Tommy Duncan started with Bob Wills in 1932, was there for the first recordings in 1935, and was Bob Wills’ lead singer until Wills had Eldon Shamblin fire him in 1948. During that time, musicians would come and go, but Bob and Tommy were the heart and soul of the Texas Playboys. His last studio recording with the band was for the Tiffany Transcriptions on December 30, 1947. They made some good music separately after that, but it was never quite the same. They were re-united for a series of recordings in 1960 and ’61 by Liberty Records.
The Texas Playboys never considered themselves “country music” musicians. As Eldon Shamblin said, they played “popular music, swing music”. So this pose of Tommy Duncan on the album cover is telling. There’s the cowboy hat, cowboy shirt and cowboy boots, but he’s leaning so cool against the piano, cigarette in hand, as suave as Bing Crosby, Nat King Cole, or any pop singer of the day. Country singers didn’t pose like that in the 1940’s.
The album starts out with a song that has one of the most enduring characteristics of the Tiffany Recordings, and that’s Bob Wills riffing some crazy words behind Tommy’s vocal making him crack up while singing. The same thing happens during Sweet Moments. Another interesting moment is Tommy slurring the words to a line in I Can’t Go On This Way.
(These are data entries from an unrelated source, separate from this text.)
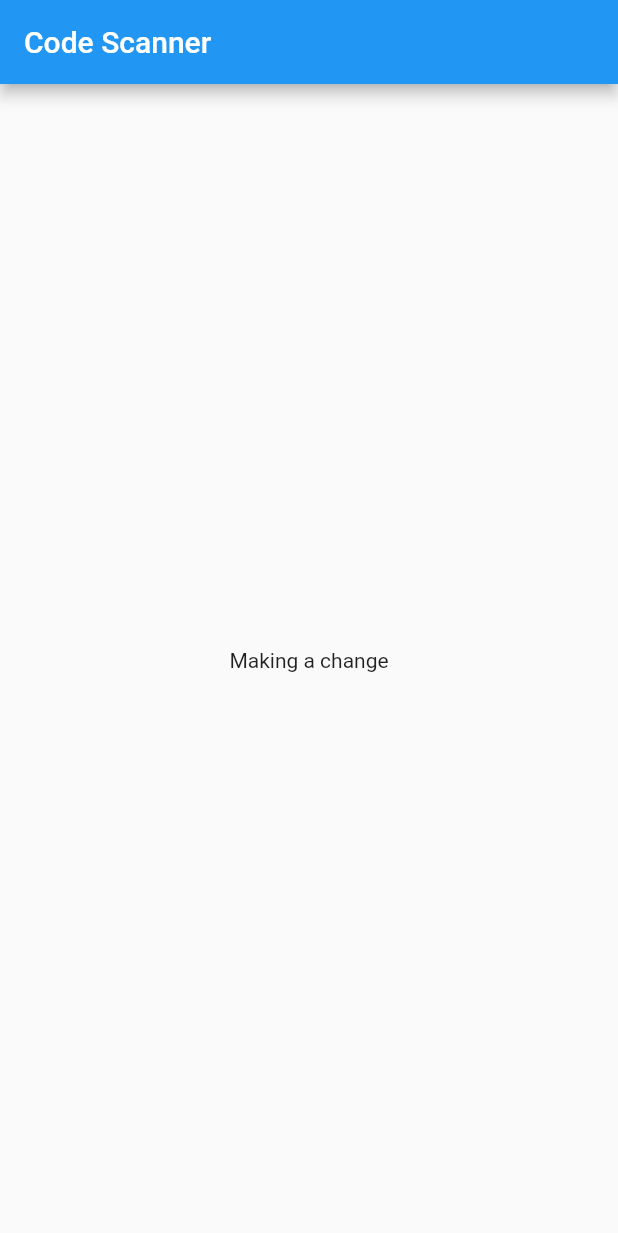
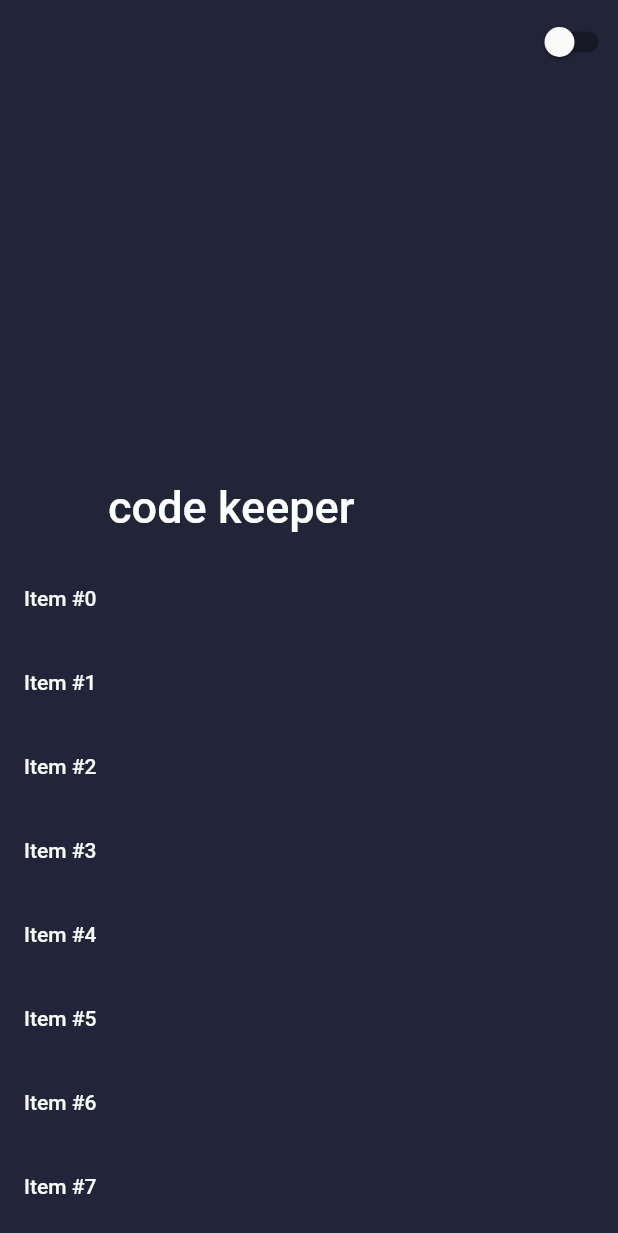
Before and after one commit to mags749/codekeeper, a Flutter app: the screen it shows after launch, on a phone screen of 412 x 824 dp. Shown: the top 1233 px of the screen. Run offline on Flutter 3.47's test engine with Material 2 defaults, Android fonts, the phone set to English and light mode, and no system bars.

Commit message:
code(theme): Adding theme data

```diff
--- a/lib/codekeeper.dart
+++ b/lib/codekeeper.dart
@@ -1,5 +1,8 @@
 import 'package:flutter/material.dart';
-import 'package:codekeeper/widgets/home.dart';
+import 'package:provider/provider.dart';
+
+import 'package:codekeeper/models/theme_model.dart';
+import 'package:codekeeper/screens/home.dart';
 
 class CodeKeeperApp extends StatelessWidget {
   const CodeKeeperApp({Key? key}) : super(key: key);
@@ -8,8 +11,9 @@ class CodeKeeperApp extends StatelessWidget {
   Widget build(BuildContext context) {
     return MaterialApp(
       title: 'Code Keeper App',
-      theme: ThemeData(),
+      theme: Provider.of<ThemeModel>(context).currentTheme,
       home: HomeScreen(),
+      debugShowCheckedModeBanner: false,
     );
   }
 }
--- a/lib/models/theme_model.dart
+++ b/lib/models/theme_model.dart
@@ -1,9 +1,10 @@
+import 'package:flutter/material.dart';
+
 import 'package:codekeeper/enums/theme_type.dart';
 import 'package:codekeeper/utils/theme.dart';
-import 'package:flutter/material.dart';
 
 class ThemeModel extends ChangeNotifier {
-  ThemeData currentTheme = lightTheme;
+  ThemeData currentTheme = darkTheme;
   ThemeType _themeType = ThemeType.Dark;
 
   toggleTheme() {
@@ -18,4 +19,8 @@ class ThemeModel extends ChangeNotifier {
       return notifyListeners();
     }
   }
+
+  ThemeType get themeType {
+    return _themeType;
+  }
 }
--- /dev/null
+++ b/lib/screens/home.dart
@@ -0,0 +1,51 @@
+import 'package:codekeeper/enums/theme_type.dart';
+import 'package:codekeeper/models/theme_model.dart';
+import 'package:flutter/material.dart';
+import 'package:provider/provider.dart';
+
+class HomeScreen extends StatefulWidget {
+  const HomeScreen({Key? key}) : super(key: key);
+
+  @override
+  _HomeScreenState createState() => _HomeScreenState();
+}
+
+class _HomeScreenState extends State<HomeScreen> {
+  @override
+  Widget build(BuildContext context) {
+    final title = "code keeper";
+    double height = MediaQuery.of(context).size.height;
+    return Scaffold(
+        body: CustomScrollView(
+      slivers: <Widget>[
+        SliverAppBar(
+          floating: true,
+          pinned: true,
+          snap: false,
+          flexibleSpace: FlexibleSpaceBar(title: Text(title)),
+          expandedHeight: height * 0.45,
+          collapsedHeight: height * 0.10,
+          actions: <Widget>[
+            Switch(
+                value:
+                    Provider.of<ThemeModel>(context, listen: false).themeType ==
+                        ThemeType.Light,
+                onChanged: (value) => {
+                      Provider.of<ThemeModel>(context, listen: false)
+                          .toggleTheme()
+                    })
+          ],
+        ),
+        SliverList(
+          delegate: SliverChildBuilderDelegate(
+              (context, index) => ListTile(
+                      title: Text(
+                    'Item #$index',
+                    style: Theme.of(context).textTheme.bodyText1,
+                  )),
+              childCount: 100),
+        )
+      ],
+    ));
+  }
+}
--- /dev/null
+++ b/lib/utils/hex_color.dart
@@ -0,0 +1,10 @@
+import 'package:flutter/material.dart';
+
+class HexColor extends Color {
+  static int _getColor(String hex) {
+    String formattedHex = 'FF' + hex.toUpperCase().replaceAll("#", "");
+    return int.parse(formattedHex, radix: 16);
+  }
+
+  HexColor(final String hex) : super(_getColor(hex));
+}
--- a/lib/utils/theme.dart
+++ b/lib/utils/theme.dart
@@ -1,19 +1,33 @@
+import 'package:codekeeper/utils/hex_color.dart';
 import 'package:flutter/material.dart';
 
+var darkTextStyle = TextStyle(color: HexColor('#FAFAFA'));
+var lightTextStyle = TextStyle(color: HexColor('#000000'));
+
 ThemeData darkTheme = ThemeData(
-  accentColor: Color(0xffD83F89),
-  appBarTheme: AppBarTheme(elevation: 0.0),
-  backgroundColor: Color(0xff022140),
-  brightness: Brightness.dark,
-  primaryColor: Colors.white,
-  scaffoldBackgroundColor: Color(0xff080F5B),
-);
+    accentColor: HexColor('#222438'),
+    appBarTheme: AppBarTheme(elevation: 0),
+    backgroundColor: HexColor('#222539'),
+    brightness: Brightness.light,
+    primaryColor: HexColor('#222438'),
+    scaffoldBackgroundColor: HexColor("#222539"),
+    textTheme: TextTheme(
+        bodyText1: darkTextStyle,
+        bodyText2: darkTextStyle,
+        button: darkTextStyle,
+        caption: darkTextStyle));
 
 ThemeData lightTheme = ThemeData(
-  accentColor: Color(0xff06d755),
-  appBarTheme: AppBarTheme(elevation: 0),
-  backgroundColor: Color(0xff78ab8a),
-  brightness: Brightness.light,
-  primaryColor: Color(0xfffffffF),
-  scaffoldBackgroundColor: Color(0xff78ab8a),
-);
+    accentColor: HexColor('#FFFFFF'),
+    appBarTheme: AppBarTheme(elevation: 0.0),
+    backgroundColor: HexColor('#FFFFFF'),
+    brightness: Brightness.dark,
+    primaryColor: HexColor("#FAFAFA"),
+    scaffoldBackgroundColor: HexColor('#FFFFFF'),
+    textTheme: TextTheme(
+        bodyText1: lightTextStyle,
+        bodyText2: lightTextStyle,
+        button: lightTextStyle,
+        caption: lightTextStyle,
+        overline: lightTextStyle,
+        headline1: lightTextStyle));
--- a/lib/widgets/home.dart
+++ /dev/null
@@ -1,25 +0,0 @@
-import 'package:flutter/material.dart';
-
-class HomeScreen extends StatefulWidget {
-  const HomeScreen({Key? key}) : super(key: key);
-
-  @override
-  _HomeScreenState createState() => _HomeScreenState();
-}
-
-class _HomeScreenState extends State<HomeScreen> {
-  @override
-  Widget build(BuildContext context) {
-    return Scaffold(
-      appBar: AppBar(
-        title: Text('Code Scanner'),
-      ),
-      body: Container(
-        alignment: Alignment.center,
-        child: Text(
-          'Making a change',
-        ),
-      ),
-    );
-  }
-}
```
Also changed, not shown: lib/main.dart (+4 -3 lines).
This volume was dedicated to Tiny Moore, who died on December 15, 1987. Although the copyright date on this album is 1987, we are assuming that it was released in 1988.